Controlled Unclassified Information (CUI)

CUI History

Federal agencies routinely generate, use, store, and share information that, while not meeting the threshold for classification as national security or atomic energy information, requires some level of protection from unauthorized access and release. Protection may be required for privacy, law enforcement, or other reasons pursuant to and consistent with law, regulation, and/or Government-wide policy. Historically, each agency developed its own practices for sensitive unclassified information, resulting in a patchwork of systems across the Executive branch in which similar information might be defined and labeled differently, or where dissimilar information might share a definition and/or label, depending on the agency which originally created the information.

The Controlled Unclassified Information (CUI) program represents an unprecedented initiative to standardize practices across more than 100 separate departments and agencies; State, local, Tribal and, private sector entities; academia; and industry, to enable timely and consistent information sharing, and to increase transparency throughout the Federal government and with non-Federal stakeholders. Sharing CUI is authorized for any lawful government purpose, defined as any activity, mission, function, operation, or endeavor that the U.S. Government authorizes or recognizes within the scope of its legal authorities or the legal authorities of non-executive branch entities (such as state and local law enforcement).

In 2004, the 9/11 Commission Report recommended the horizontal sharing of intelligence information, transcending individual agencies. This recommendation was expanded by the Presidential Task Force appointed in May 2009 to include all information falling within the definition of CUI in the possession or under the control of the Executive Branch of the Federal Government. Executive Order 13556 Controlled Unclassified Information (the Order) established such a comprehensive Controlled Unclassified Information Program in November 2010. The Order designated the National Archives and Records Administration to serve as the Executive Agent (EA) to implement and oversee agency actions to ensure compliance with the Order. The Archivist of the United States established the CUI Office within NARA to fulfill the responsibilities of CUI Executive Agent and appointed the Director of the Information Security Oversight Office (ISOO) as Director of the CUI Office.

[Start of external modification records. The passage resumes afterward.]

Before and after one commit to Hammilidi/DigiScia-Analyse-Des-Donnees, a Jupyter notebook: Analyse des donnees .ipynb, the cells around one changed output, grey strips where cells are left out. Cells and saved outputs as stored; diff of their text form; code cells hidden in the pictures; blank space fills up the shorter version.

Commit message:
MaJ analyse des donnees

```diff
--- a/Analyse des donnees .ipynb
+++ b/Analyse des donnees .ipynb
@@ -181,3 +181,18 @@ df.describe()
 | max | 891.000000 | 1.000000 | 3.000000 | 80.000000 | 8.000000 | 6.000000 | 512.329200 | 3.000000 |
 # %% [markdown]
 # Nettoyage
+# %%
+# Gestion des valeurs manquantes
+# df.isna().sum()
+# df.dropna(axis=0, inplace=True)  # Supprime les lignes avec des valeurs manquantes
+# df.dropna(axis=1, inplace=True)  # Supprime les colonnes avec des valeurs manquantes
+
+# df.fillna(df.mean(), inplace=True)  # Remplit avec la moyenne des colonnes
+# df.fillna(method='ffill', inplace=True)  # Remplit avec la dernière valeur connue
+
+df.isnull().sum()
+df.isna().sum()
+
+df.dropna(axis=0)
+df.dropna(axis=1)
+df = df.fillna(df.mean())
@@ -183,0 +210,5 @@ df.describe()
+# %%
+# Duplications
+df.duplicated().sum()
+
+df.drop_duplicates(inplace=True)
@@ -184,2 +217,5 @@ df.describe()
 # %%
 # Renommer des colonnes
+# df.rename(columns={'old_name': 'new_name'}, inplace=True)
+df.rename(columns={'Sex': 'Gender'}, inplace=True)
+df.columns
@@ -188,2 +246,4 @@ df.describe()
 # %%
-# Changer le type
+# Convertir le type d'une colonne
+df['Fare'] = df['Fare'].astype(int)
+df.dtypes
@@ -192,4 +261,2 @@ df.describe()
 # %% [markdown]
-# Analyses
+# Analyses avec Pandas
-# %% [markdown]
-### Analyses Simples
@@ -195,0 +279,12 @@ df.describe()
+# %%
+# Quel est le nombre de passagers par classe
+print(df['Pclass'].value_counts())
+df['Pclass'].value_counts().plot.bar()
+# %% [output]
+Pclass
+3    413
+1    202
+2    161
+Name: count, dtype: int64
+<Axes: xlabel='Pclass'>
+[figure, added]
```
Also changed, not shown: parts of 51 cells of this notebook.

Executive Order 13556 prescribed collaborative discussion and consultation between the EA and affected agencies to develop and implement the CUI Program. This charge has guided an iterative development strategy to craft a policy that impacts more than 100 departments and agencies within the Executive branch, while balancing respective agency authority and practicability with the standardization called for in the Order. Based on this approach, the planned format of a general regulation supplemented by specific guidance issued by ISOO for discrete program elements (such as safeguarding, dissemination, decontrol, marking) was superseded by that of a regulation that consolidated both general principles and supplemental guidance into a single document.

On May 8, 2015, proposed rule 32 CFR Part 2002 was published in the Federal Register and entered the Office of Management and Budget (OMB)-managed Federal regulatory process. With EA support, OMB conducted additional rounds of Executive branch-wide interagency comment, public comment, National Archives and Records Administration (NARA) leadership review and additional discussions between OMB, the Executive Office of the President, the National Security Council and select stakeholders. 32 CFR Part 2002 Controlled Unclassified Information, was published as a final rule on September 14, 2016, and became effective November 14, 2016.

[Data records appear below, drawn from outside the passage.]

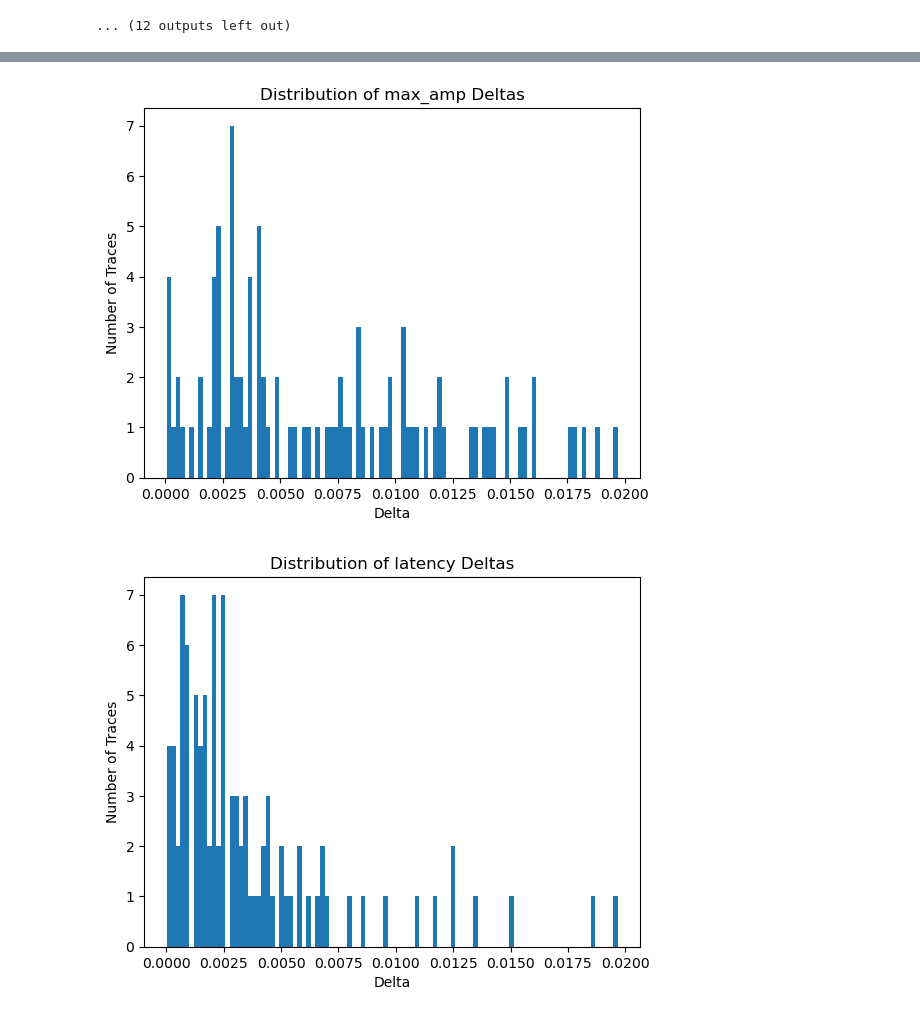
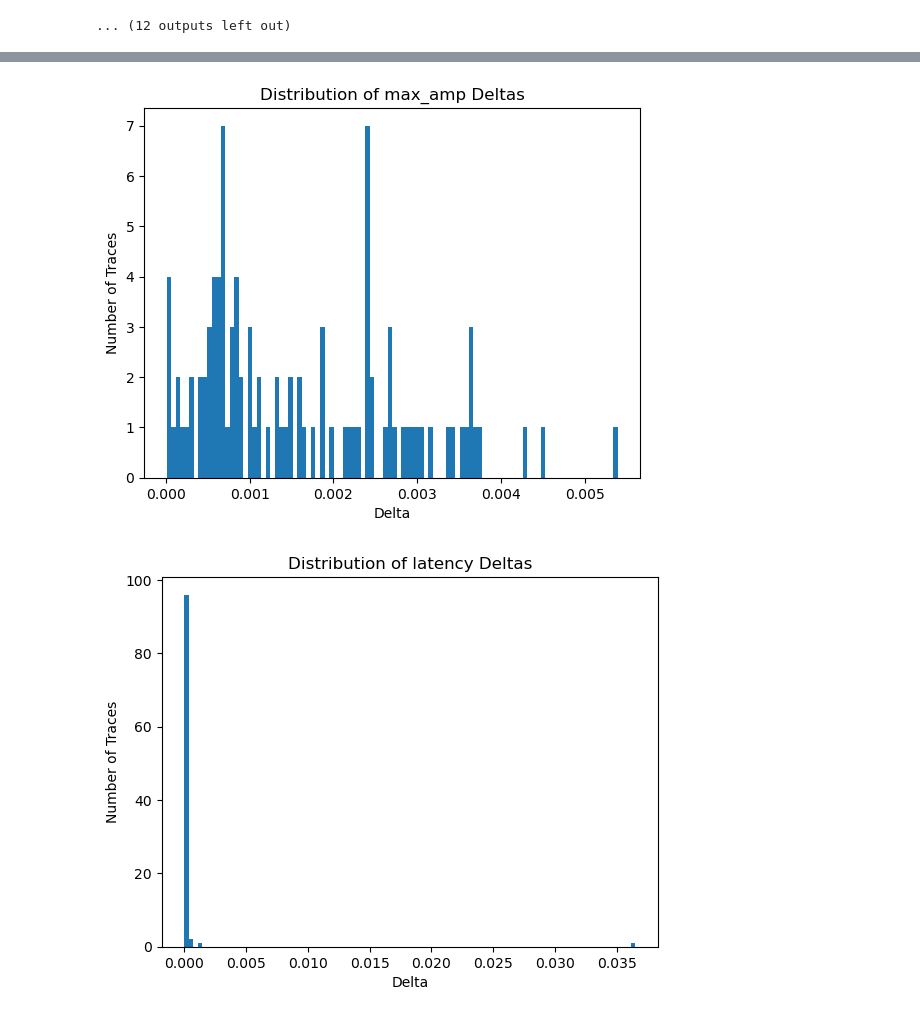
Before and after one commit to TianchengXu0420/ZDA_Adventure, a Jupyter notebook: unit_test.ipynb, the cells around one changed output, grey strips where cells are left out. Cells and saved outputs as stored; diff of their text form; code cells hidden in the pictures.

```diff
--- a/unit_test.ipynb
+++ b/unit_test.ipynb
@@ -437,33 +437,38 @@ OK
 # %%
 # for traces_2 bulk tests, plot the number of traces for each delta between expected and measured values
 import matplotlib.pyplot as plt
 
 
-for measurement_type in ['max_amp', 'latency', 'max_amp_latency', 'half_width']:
+for measurement_type in ['max_amp', 'latency', 'max_amp_latency', 'half_width', 'sd', 'snr']:
     deltas = []
     for i, trace in enumerate(traces_2):
         tp = TraceProperties(trace, startPt, numPt, 0.5)
         if measurement_type == 'max_amp':
             measured_value = tp.get_max_amp()
             expected_value = max_amp_expected_2[i]
         elif measurement_type == 'latency':
             measured_value = tp.get_half_amp_latency()
             expected_value = latency_expected_2[i]
         elif measurement_type == 'max_amp_latency':
             measured_value = tp.get_max_amp_latency()
             expected_value = max_amp_latency_expected_2[i]
         elif measurement_type == 'half_width':
             measured_value = tp.get_half_width()
             expected_value = halfwidth_expected_2[i]
-        delta = np.abs(measured_value - expected_value)
-        if delta < delta_precision:
-            deltas.append(delta)
+        elif measurement_type == 'sd':
+            measured_value = tp.get_SD()
+            expected_value = snr_expected_2[i]
+        elif measurement_type == 'snr':
+            measured_value = tp.get_SNR()
+            expected_value = snr_expected_2[i]
+        delta = np.abs((measured_value - expected_value) / measured_value)
+        deltas.append(delta)
     plt.hist(deltas, bins=100)
     plt.xlabel('Delta')
     plt.ylabel('Number of Traces')
     plt.title(f'Distribution of {measurement_type} Deltas')
     plt.show()
 # %% [output]
-[figure, old version]
+[figure, new version]
-[figure, old version]
+[figure, new version]
 [figure]
```
Also changed, not shown: parts of 2 cells of this notebook, 1 other file.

As elements are added to the CUI Program, associated tools and resources are developed and/or updated, including Training, Oversight, and Reporting. The status of the CUI Program is reported annually to the President, in individual reports in 2011 and 2012, and, since 2013, as part of the ISOO Annual Report.

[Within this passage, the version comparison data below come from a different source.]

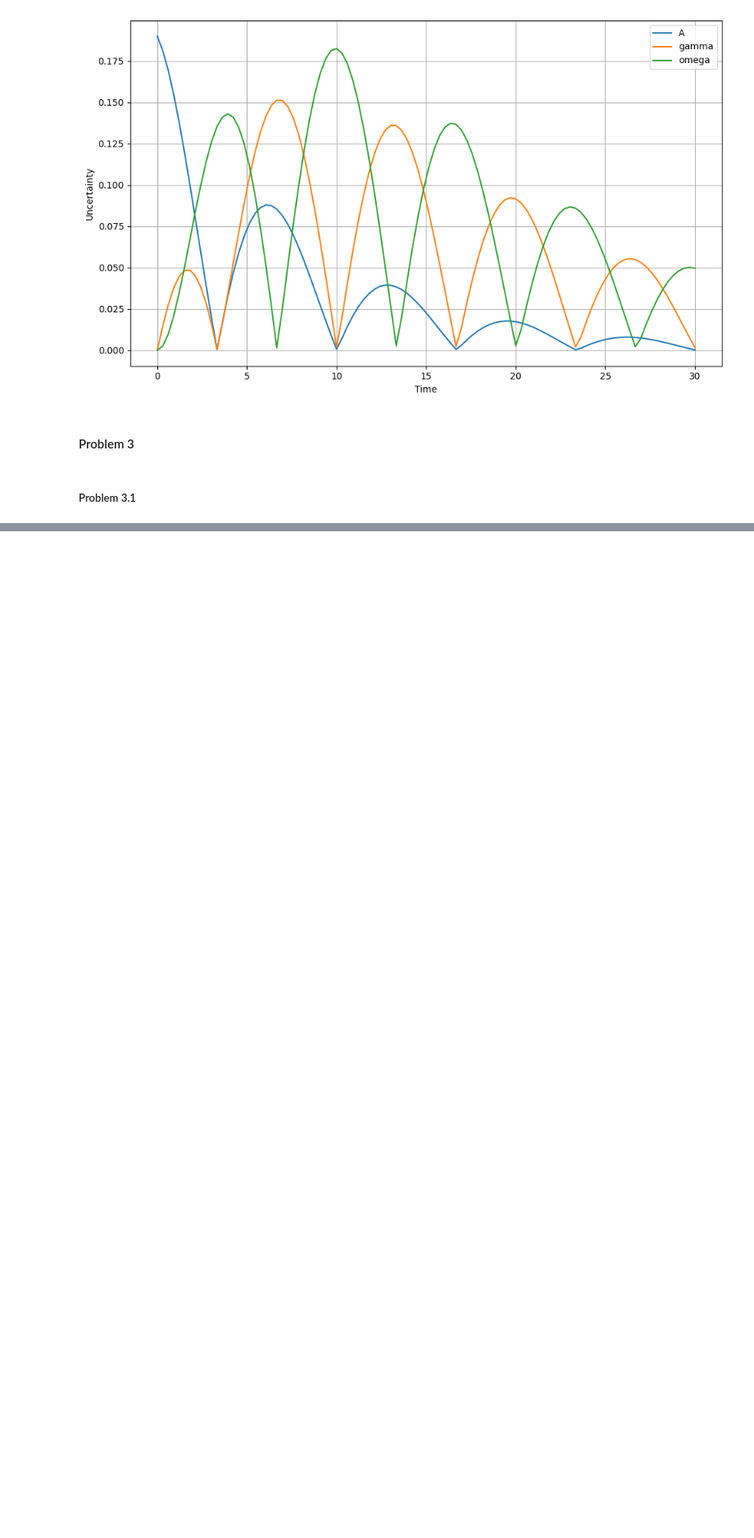
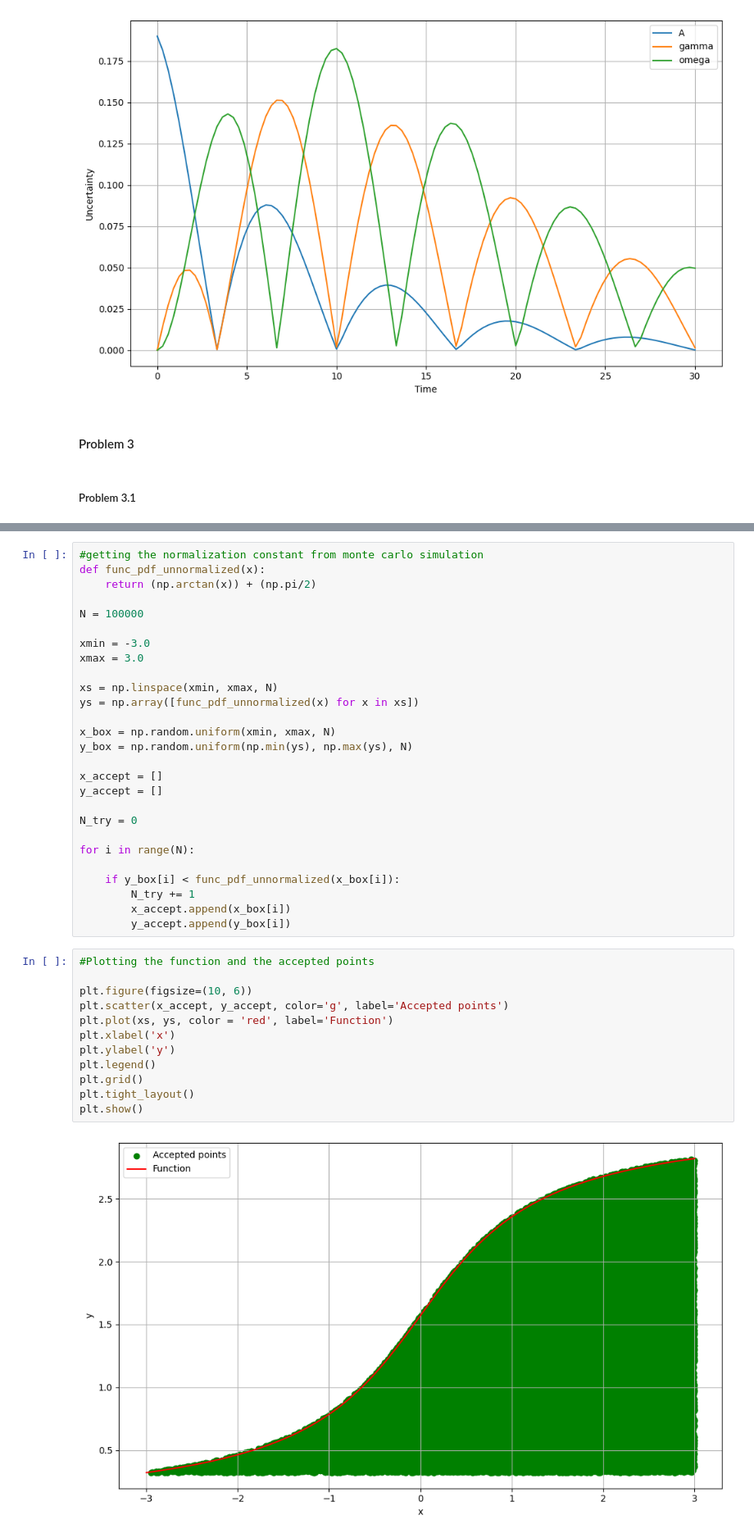
Before and after one commit to ansomax/AppStat2024_ASM, a Jupyter notebook: HandIn/Afl1.ipynb, the cells around one changed output, grey strips where cells are left out. Shown: that part at 82% size. Drawn from its saved outputs; the diff is of its cells as text; blank space fills up the shorter version.

```diff
--- a/HandIn/Afl1.ipynb
+++ b/HandIn/Afl1.ipynb
@@ -355,0 +424,41 @@ print(p)
+# %%
+#getting the normalization constant from monte carlo simulation
+def func_pdf_unnormalized(x):
+    return (np.arctan(x)) + (np.pi/2)
+
+N = 100000
+
+xmin = -3.0
+xmax = 3.0
+
+xs = np.linspace(xmin, xmax, N)
+ys = np.array([func_pdf_unnormalized(x) for x in xs])
+
+x_box = np.random.uniform(xmin, xmax, N)
+y_box = np.random.uniform(np.min(ys), np.max(ys), N)
+
+x_accept = []
+y_accept = []
+
+N_try = 0
+
+for i in range(N):
+
+    if y_box[i] < func_pdf_unnormalized(x_box[i]):
+        N_try += 1
+        x_accept.append(x_box[i])
+        y_accept.append(y_box[i])
+# %%
+#Plotting the function and the accepted points
+
+plt.figure(figsize=(10, 6))
+plt.scatter(x_accept, y_accept, color='g', label='Accepted points')
+plt.plot(xs, ys, color = 'red', label='Function')
+plt.xlabel('x')
+plt.ylabel('y')
+plt.legend()
+plt.grid()
+plt.tight_layout()
+plt.show()
+# %% [output]
+[figure, added]
```
Also changed, not shown: parts of 36 cells of this notebook, 14 other files.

The CUI Program will continue to evolve throughout its phased implementation as challenges are identified and addressed. EA activities will transition from initial development to general maintenance and oversight as the CUI Program is integrated into regular agency practice.